Modification records:
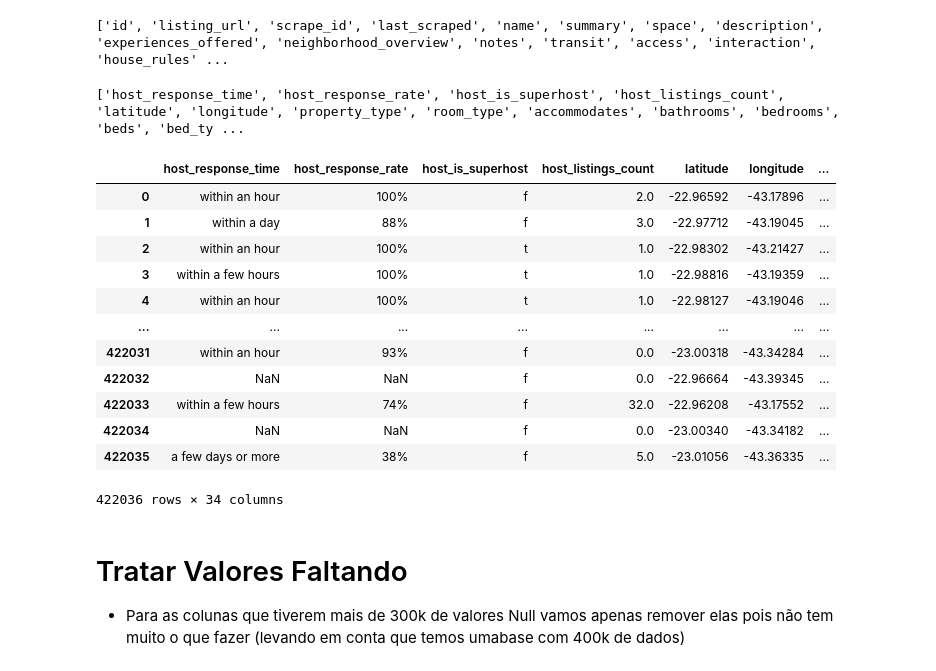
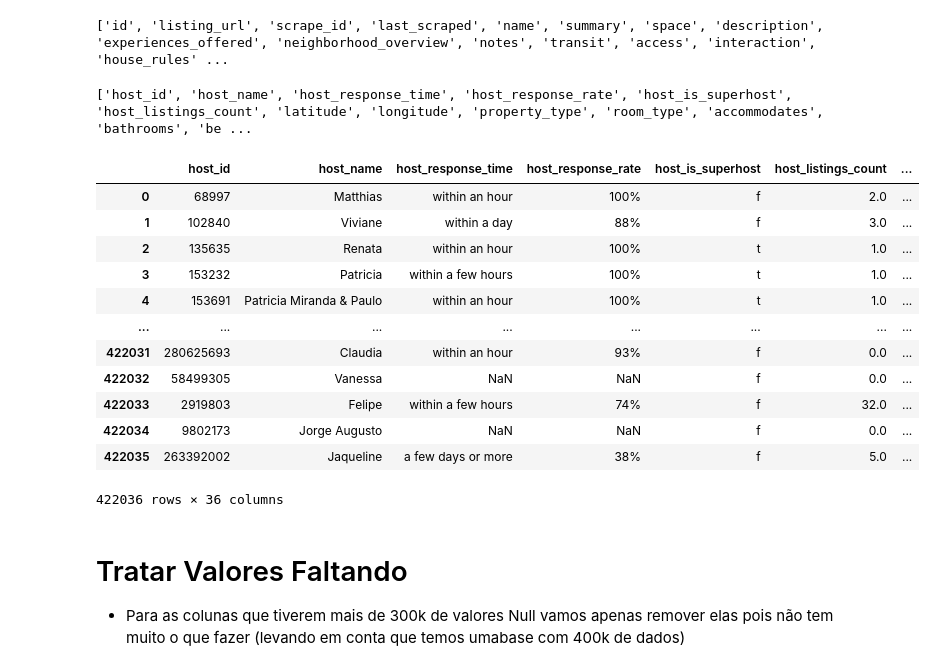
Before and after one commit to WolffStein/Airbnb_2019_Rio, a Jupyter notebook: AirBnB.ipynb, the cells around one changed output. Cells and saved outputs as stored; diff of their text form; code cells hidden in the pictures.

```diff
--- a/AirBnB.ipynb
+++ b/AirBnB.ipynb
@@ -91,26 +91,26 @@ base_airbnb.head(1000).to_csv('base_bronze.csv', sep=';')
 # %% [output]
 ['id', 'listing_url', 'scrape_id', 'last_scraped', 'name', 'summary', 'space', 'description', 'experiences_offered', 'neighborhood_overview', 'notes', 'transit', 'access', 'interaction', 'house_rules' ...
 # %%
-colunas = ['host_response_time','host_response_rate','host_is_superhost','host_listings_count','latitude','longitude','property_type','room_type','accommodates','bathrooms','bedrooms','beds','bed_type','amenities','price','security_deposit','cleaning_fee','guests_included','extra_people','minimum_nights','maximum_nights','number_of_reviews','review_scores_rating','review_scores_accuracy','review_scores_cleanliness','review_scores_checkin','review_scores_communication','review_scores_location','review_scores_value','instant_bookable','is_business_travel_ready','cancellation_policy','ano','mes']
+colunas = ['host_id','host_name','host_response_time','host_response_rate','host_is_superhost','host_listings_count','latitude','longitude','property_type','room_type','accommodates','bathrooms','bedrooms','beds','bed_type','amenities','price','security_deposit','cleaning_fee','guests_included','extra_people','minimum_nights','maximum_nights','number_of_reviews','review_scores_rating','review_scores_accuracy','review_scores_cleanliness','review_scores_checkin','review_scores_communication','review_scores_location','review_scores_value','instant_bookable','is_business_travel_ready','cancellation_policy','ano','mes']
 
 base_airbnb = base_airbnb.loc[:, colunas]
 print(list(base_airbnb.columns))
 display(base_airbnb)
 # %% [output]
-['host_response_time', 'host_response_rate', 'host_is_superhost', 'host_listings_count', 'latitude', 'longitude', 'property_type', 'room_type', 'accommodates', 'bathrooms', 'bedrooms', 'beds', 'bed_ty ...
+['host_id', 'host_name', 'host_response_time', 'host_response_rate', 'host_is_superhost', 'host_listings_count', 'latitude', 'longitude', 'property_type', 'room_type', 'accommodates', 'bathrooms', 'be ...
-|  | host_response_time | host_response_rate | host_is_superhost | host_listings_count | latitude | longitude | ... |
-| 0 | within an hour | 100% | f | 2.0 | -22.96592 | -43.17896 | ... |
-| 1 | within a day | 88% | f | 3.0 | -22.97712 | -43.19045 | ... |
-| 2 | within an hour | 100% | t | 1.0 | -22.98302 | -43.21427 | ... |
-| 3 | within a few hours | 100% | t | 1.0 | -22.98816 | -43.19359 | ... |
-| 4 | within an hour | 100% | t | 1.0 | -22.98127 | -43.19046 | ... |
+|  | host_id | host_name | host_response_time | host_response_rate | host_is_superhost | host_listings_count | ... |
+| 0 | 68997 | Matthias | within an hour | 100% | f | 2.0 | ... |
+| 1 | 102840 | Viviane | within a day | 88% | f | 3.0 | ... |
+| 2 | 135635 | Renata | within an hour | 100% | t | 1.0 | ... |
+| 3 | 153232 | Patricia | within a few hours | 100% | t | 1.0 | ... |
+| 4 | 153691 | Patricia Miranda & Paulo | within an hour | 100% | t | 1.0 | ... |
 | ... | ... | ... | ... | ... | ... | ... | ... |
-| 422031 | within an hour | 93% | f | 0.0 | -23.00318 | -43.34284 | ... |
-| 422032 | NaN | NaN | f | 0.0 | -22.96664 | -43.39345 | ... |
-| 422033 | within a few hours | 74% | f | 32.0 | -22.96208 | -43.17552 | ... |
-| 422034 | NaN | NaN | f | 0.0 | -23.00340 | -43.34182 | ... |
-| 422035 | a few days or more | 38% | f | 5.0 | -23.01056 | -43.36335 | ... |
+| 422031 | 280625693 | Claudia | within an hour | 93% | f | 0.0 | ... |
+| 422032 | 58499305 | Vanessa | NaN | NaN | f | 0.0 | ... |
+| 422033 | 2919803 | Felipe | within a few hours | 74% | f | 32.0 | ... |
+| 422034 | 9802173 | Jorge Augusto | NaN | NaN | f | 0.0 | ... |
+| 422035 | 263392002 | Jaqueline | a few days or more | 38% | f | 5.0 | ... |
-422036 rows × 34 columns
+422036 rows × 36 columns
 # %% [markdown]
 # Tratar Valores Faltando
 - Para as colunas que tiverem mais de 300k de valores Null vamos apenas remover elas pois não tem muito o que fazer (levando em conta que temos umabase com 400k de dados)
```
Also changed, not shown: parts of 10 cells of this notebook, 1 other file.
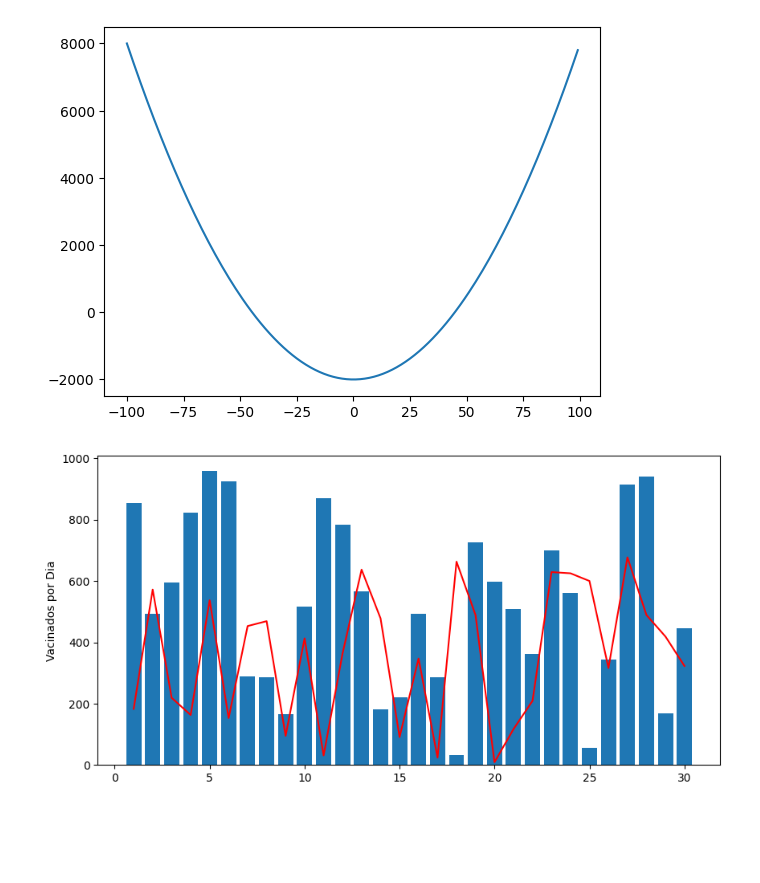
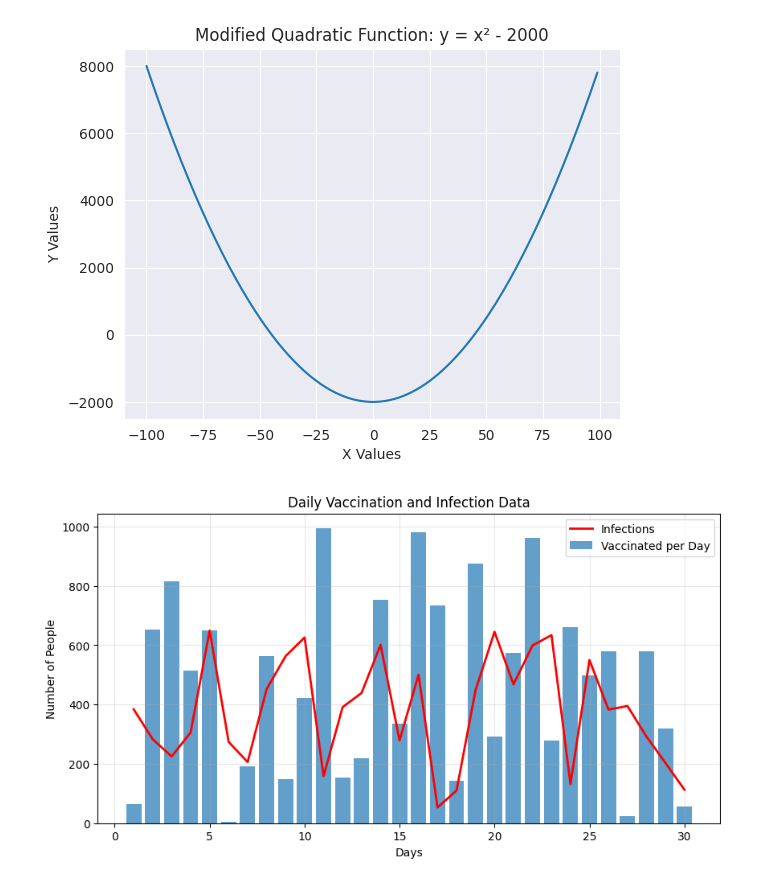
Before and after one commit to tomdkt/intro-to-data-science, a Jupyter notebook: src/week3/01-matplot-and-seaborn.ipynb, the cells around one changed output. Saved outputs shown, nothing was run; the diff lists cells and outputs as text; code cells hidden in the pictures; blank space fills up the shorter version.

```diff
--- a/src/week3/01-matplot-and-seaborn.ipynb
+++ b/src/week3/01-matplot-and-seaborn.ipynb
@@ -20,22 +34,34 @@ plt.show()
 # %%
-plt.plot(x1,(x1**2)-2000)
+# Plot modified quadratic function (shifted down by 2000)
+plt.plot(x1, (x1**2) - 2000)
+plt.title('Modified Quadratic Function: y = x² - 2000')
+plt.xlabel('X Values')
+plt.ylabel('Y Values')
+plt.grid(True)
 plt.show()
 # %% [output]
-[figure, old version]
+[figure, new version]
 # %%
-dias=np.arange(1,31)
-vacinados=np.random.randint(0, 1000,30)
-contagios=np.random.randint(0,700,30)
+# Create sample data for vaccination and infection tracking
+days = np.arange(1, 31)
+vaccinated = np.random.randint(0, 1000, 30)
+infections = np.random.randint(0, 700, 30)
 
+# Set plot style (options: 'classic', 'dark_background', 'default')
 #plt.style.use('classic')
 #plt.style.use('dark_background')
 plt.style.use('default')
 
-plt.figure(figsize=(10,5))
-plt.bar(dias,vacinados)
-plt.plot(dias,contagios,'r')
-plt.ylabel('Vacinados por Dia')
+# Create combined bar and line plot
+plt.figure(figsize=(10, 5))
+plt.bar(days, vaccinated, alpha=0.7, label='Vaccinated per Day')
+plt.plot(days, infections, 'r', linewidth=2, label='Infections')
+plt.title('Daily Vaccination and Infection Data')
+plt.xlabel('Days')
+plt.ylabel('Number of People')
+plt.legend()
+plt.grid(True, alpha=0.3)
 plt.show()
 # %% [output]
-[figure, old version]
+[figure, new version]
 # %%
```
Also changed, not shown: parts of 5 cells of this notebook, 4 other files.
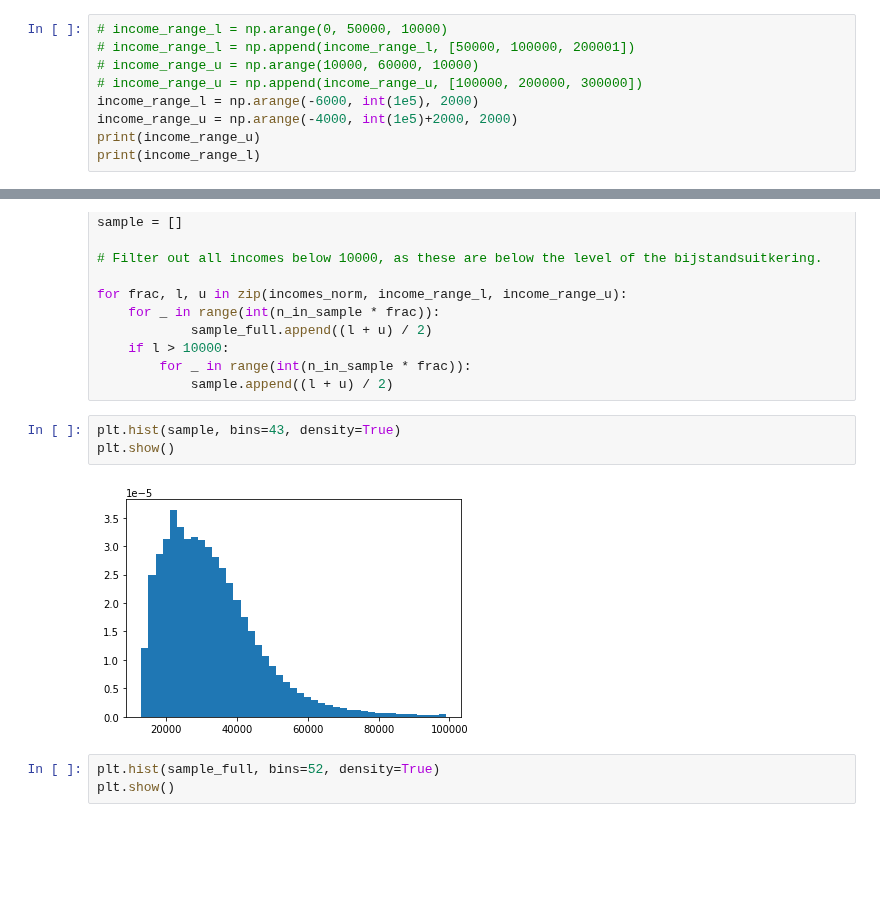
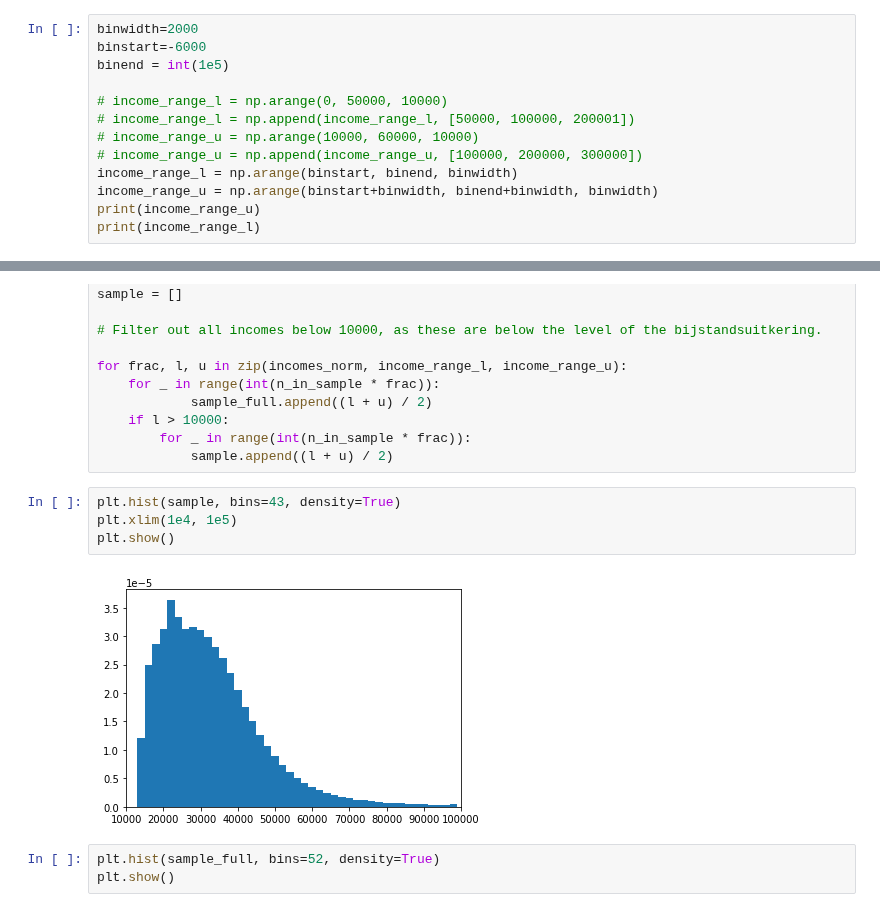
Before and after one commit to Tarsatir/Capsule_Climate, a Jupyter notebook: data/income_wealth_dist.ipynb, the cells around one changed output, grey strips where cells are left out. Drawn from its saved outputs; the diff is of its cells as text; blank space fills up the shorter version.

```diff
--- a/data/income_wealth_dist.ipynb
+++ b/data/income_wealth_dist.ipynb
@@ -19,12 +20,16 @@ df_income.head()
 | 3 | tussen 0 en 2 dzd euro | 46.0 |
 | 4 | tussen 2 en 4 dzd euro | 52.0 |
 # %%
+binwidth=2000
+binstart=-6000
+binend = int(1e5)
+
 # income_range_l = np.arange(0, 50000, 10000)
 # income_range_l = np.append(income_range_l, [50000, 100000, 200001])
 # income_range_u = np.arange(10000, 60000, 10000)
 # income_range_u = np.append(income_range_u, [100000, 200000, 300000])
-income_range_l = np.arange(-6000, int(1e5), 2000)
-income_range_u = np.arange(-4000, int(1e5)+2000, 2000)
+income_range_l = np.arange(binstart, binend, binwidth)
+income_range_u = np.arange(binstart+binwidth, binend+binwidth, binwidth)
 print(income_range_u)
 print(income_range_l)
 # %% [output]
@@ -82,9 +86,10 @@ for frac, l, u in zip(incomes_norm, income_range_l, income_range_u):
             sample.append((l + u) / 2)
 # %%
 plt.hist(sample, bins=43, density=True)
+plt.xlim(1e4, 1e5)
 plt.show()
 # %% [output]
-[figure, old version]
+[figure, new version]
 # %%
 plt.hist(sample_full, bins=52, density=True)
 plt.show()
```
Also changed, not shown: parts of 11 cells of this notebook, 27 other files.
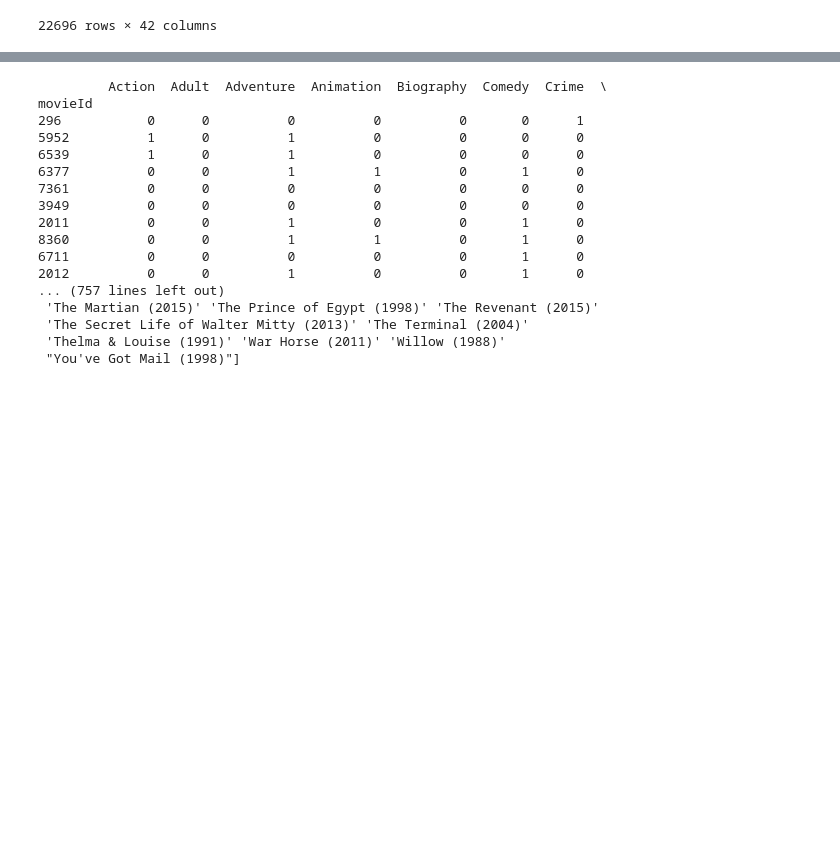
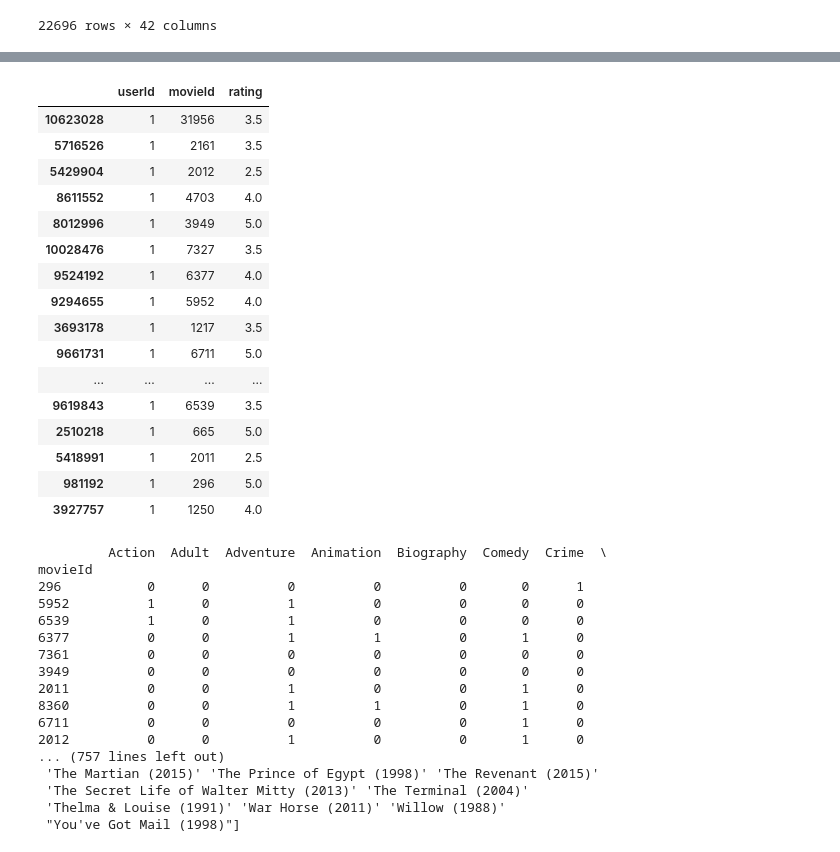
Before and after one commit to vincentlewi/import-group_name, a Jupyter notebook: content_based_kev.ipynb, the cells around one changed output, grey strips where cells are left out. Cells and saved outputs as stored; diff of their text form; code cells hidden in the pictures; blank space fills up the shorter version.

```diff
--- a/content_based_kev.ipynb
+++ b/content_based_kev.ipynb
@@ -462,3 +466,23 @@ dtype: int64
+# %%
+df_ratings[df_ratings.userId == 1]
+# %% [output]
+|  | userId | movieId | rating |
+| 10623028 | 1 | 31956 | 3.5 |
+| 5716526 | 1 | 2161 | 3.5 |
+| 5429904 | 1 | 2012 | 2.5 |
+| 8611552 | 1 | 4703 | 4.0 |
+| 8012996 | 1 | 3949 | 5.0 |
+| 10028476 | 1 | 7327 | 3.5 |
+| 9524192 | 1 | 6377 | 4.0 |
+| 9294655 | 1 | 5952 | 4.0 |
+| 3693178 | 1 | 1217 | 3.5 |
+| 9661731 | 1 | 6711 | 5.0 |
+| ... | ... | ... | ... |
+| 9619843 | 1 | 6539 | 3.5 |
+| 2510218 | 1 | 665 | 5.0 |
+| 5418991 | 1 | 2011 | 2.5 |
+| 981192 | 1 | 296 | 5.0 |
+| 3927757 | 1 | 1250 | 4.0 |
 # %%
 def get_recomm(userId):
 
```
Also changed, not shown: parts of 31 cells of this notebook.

• [PROBLEM DETAILS]: Lines containing the word "shown" are to be pulled from the records and copied.

• [TASK RESULT]:
Also changed, not shown: parts of 10 cells of this notebook, 1 other file.
Before and after one commit to tomdkt/intro-to-data-science, a Jupyter notebook: src/week3/01-matplot-and-seaborn.ipynb, the cells around one changed output. Saved outputs shown, nothing was run; the diff lists cells and outputs as text; code cells hidden in the pictures; blank space fills up the shorter version.
Also changed, not shown: parts of 5 cells of this notebook, 4 other files.
Also changed, not shown: parts of 11 cells of this notebook, 27 other files.
Also changed, not shown: parts of 31 cells of this notebook.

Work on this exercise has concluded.